What is needed – Give back all of the data exactly as it stands, with the pictures removed.

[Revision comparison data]
- - - -
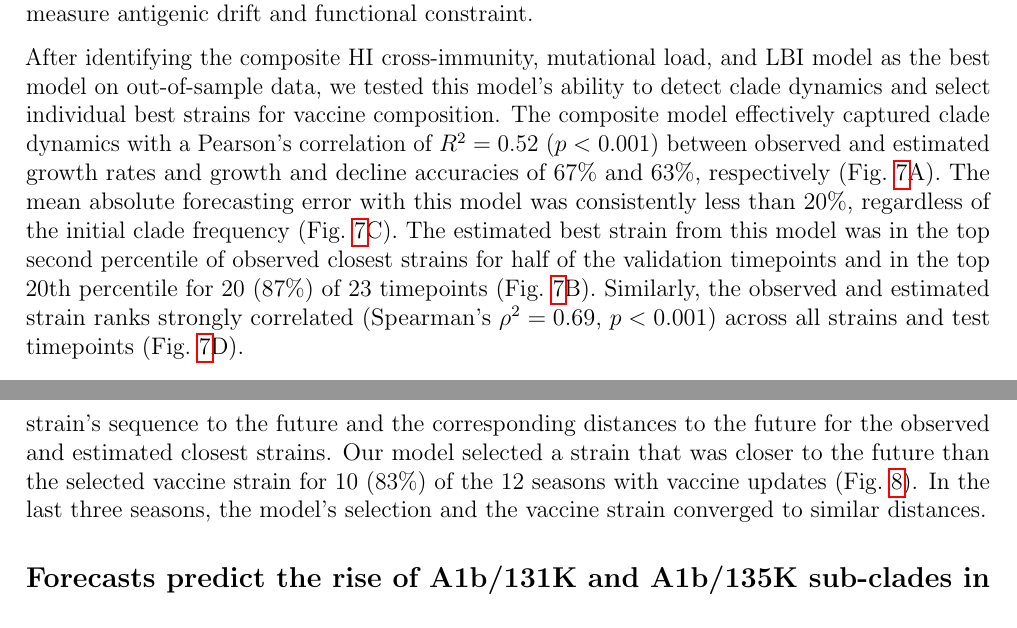
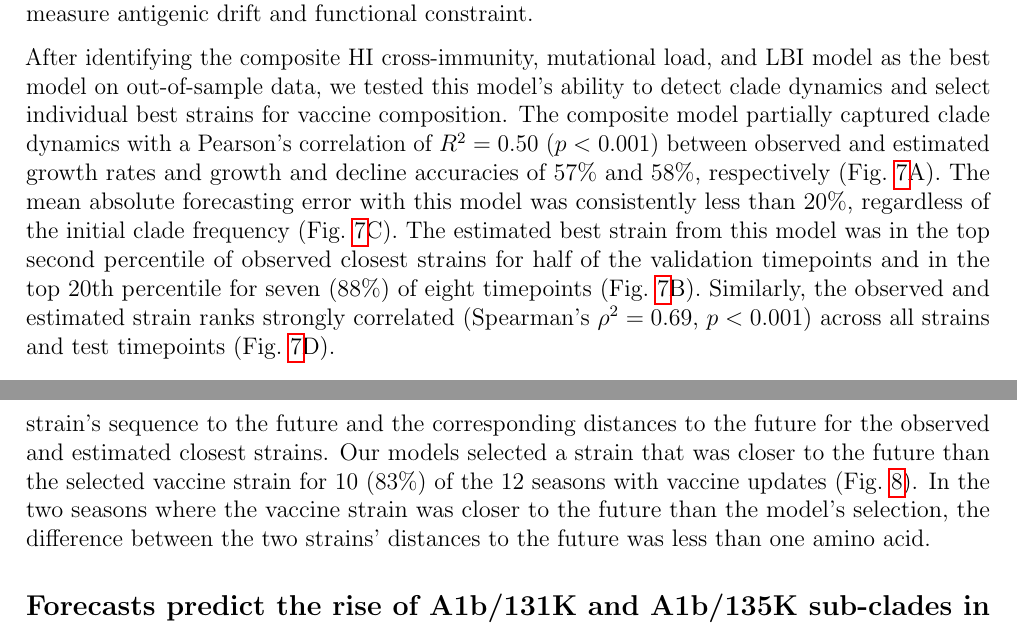
Before and after one commit to blab/flu-forecasting, a LaTeX paper (manuscript/flu_forecasting.tex, which reads manuscript/main.tex): two parts of pages 16 and 17 of 33, joined at a grey line, cut so that both start at the same text. Compiled offline with pdfLaTeX.

Commit message:
Update results for best model in natural population test data
After updating to the model with the absolute lowest mean distance to the future
in the test data, this commit updates the corresponding text and figures to
reflect this model's performance. This commit also corrects a typo in the rank
results for the test data caused by a copy/paste of prose.

```diff
--- a/manuscript/main.tex
+++ b/manuscript/main.tex
@@ -313,9 +313,9 @@ However, by October 2018, this clade had declined in frequency to approximately
 These results highlight a major limitation of growth-based fitness metrics like LBI and a corresponding benefit of more mechanistic metrics that explicitly measure antigenic drift and functional constraint.
 
 After identifying the composite HI cross-immunity, mutational load, and LBI model as the best model on out-of-sample data, we tested this model's ability to detect clade dynamics and select individual best strains for vaccine composition.
-The composite model effectively captured clade dynamics with a Pearson's correlation of $R^2 = 0.52$~$(p < 0.001)$ between observed and estimated growth rates and growth and decline accuracies of 67\% and 63\%, respectively (Fig.~\ref{fig:test_of_best_model_for_natural_populations}A).
+The composite model partially captured clade dynamics with a Pearson's correlation of $R^2 = 0.50$~$(p < 0.001)$ between observed and estimated growth rates and growth and decline accuracies of 57\% and 58\%, respectively (Fig.~\ref{fig:test_of_best_model_for_natural_populations}A).
 The mean absolute forecasting error with this model was consistently less than 20\%, regardless of the initial clade frequency (Fig.~\ref{fig:test_of_best_model_for_natural_populations}C).
-The estimated best strain from this model was in the top second percentile of observed closest strains for half of the validation timepoints and in the top 20th percentile for 20 (87\%) of 23 timepoints (Fig.~\ref{fig:test_of_best_model_for_natural_populations}B).
+The estimated best strain from this model was in the top second percentile of observed closest strains for half of the validation timepoints and in the top 20th percentile for seven (88\%) of eight timepoints (Fig.~\ref{fig:test_of_best_model_for_natural_populations}B).
 Similarly, the observed and estimated strain ranks strongly correlated (Spearman's $\rho^2 = 0.69$, $p < 0.001$) across all strains and test timepoints (Fig.~\ref{fig:test_of_best_model_for_natural_populations}D).
 
 \begin{figure*}[ht]
@@ -332,8 +332,8 @@ Similarly, the observed and estimated strain ranks strongly correlated (Spearman
 
 We further evaluated our best model's apparent success at estimating the closest strain to the next season's A/H3N2 population by comparing our model's selection to the WHO's vaccine strain selection.
 For each season when the WHO selected a new vaccine strain and one year of future data existed in our validation or test periods, we measured the observed distance of that strain's sequence to the future and the corresponding distances to the future for the observed and estimated closest strains.
-Our model selected a strain that was closer to the future than the selected vaccine strain for 10 (83\%) of the 12 seasons with vaccine updates (Fig.~\ref{fig:vaccine_comparison}).
-In the last three seasons, the model's selection and the vaccine strain converged to similar distances.
+Our models selected a strain that was closer to the future than the selected vaccine strain for 10 (83\%) of the 12 seasons with vaccine updates (Fig.~\ref{fig:vaccine_comparison}).
+In the two seasons where the vaccine strain was closer to the future than the model's selection, the difference between the two strains' distances to the future was less than one amino acid.
 
 \subsection*{Forecasts predict the rise of A1b/131K and A1b/135K sub-clades in September 2020}
 
```
Also changed, not shown: manuscript/figures/test-of-best-model-for-natural-populations.png, manuscript/figures/vaccine-comparison.png, 1 other file.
- - - -
Response –
Before and after one commit to blab/flu-forecasting, a LaTeX paper (manuscript/flu_forecasting.tex, which reads manuscript/main.tex): two parts of pages 16 and 17 of 33, joined at a grey line, cut so that both start at the same text. Compiled offline with pdfLaTeX.

Commit message:
Update results for best model in natural population test data
After updating to the model with the absolute lowest mean distance to the future
in the test data, this commit updates the corresponding text and figures to
reflect this model's performance. This commit also corrects a typo in the rank
results for the test data caused by a copy/paste of prose.

```diff
--- a/manuscript/main.tex
+++ b/manuscript/main.tex
@@ -313,9 +313,9 @@ However, by October 2018, this clade had declined in frequency to approximately
 These results highlight a major limitation of growth-based fitness metrics like LBI and a corresponding benefit of more mechanistic metrics that explicitly measure antigenic drift and functional constraint.
 
 After identifying the composite HI cross-immunity, mutational load, and LBI model as the best model on out-of-sample data, we tested this model's ability to detect clade dynamics and select individual best strains for vaccine composition.
-The composite model effectively captured clade dynamics with a Pearson's correlation of $R^2 = 0.52$~$(p < 0.001)$ between observed and estimated growth rates and growth and decline accuracies of 67\% and 63\%, respectively (Fig.~\ref{fig:test_of_best_model_for_natural_populations}A).
+The composite model partially captured clade dynamics with a Pearson's correlation of $R^2 = 0.50$~$(p < 0.001)$ between observed and estimated growth rates and growth and decline accuracies of 57\% and 58\%, respectively (Fig.~\ref{fig:test_of_best_model_for_natural_populations}A).
 The mean absolute forecasting error with this model was consistently less than 20\%, regardless of the initial clade frequency (Fig.~\ref{fig:test_of_best_model_for_natural_populations}C).
-The estimated best strain from this model was in the top second percentile of observed closest strains for half of the validation timepoints and in the top 20th percentile for 20 (87\%) of 23 timepoints (Fig.~\ref{fig:test_of_best_model_for_natural_populations}B).
+The estimated best strain from this model was in the top second percentile of observed closest strains for half of the validation timepoints and in the top 20th percentile for seven (88\%) of eight timepoints (Fig.~\ref{fig:test_of_best_model_for_natural_populations}B).
 Similarly, the observed and estimated strain ranks strongly correlated (Spearman's $\rho^2 = 0.69$, $p < 0.001$) across all strains and test timepoints (Fig.~\ref{fig:test_of_best_model_for_natural_populations}D).
 
 \begin{figure*}[ht]
@@ -332,8 +332,8 @@ Similarly, the observed and estimated strain ranks strongly correlated (Spearman
 
 We further evaluated our best model's apparent success at estimating the closest strain to the next season's A/H3N2 population by comparing our model's selection to the WHO's vaccine strain selection.
 For each season when the WHO selected a new vaccine strain and one year of future data existed in our validation or test periods, we measured the observed distance of that strain's sequence to the future and the corresponding distances to the future for the observed and estimated closest strains.
-Our model selected a strain that was closer to the future than the selected vaccine strain for 10 (83\%) of the 12 seasons with vaccine updates (Fig.~\ref{fig:vaccine_comparison}).
-In the last three seasons, the model's selection and the vaccine strain converged to similar distances.
+Our models selected a strain that was closer to the future than the selected vaccine strain for 10 (83\%) of the 12 seasons with vaccine updates (Fig.~\ref{fig:vaccine_comparison}).
+In the two seasons where the vaccine strain was closer to the future than the model's selection, the difference between the two strains' distances to the future was less than one amino acid.
 
 \subsection*{Forecasts predict the rise of A1b/131K and A1b/135K sub-clades in September 2020}
 
```
Also changed, not shown: manuscript/figures/test-of-best-model-for-natural-populations.png, manuscript/figures/vaccine-comparison.png, 1 other file.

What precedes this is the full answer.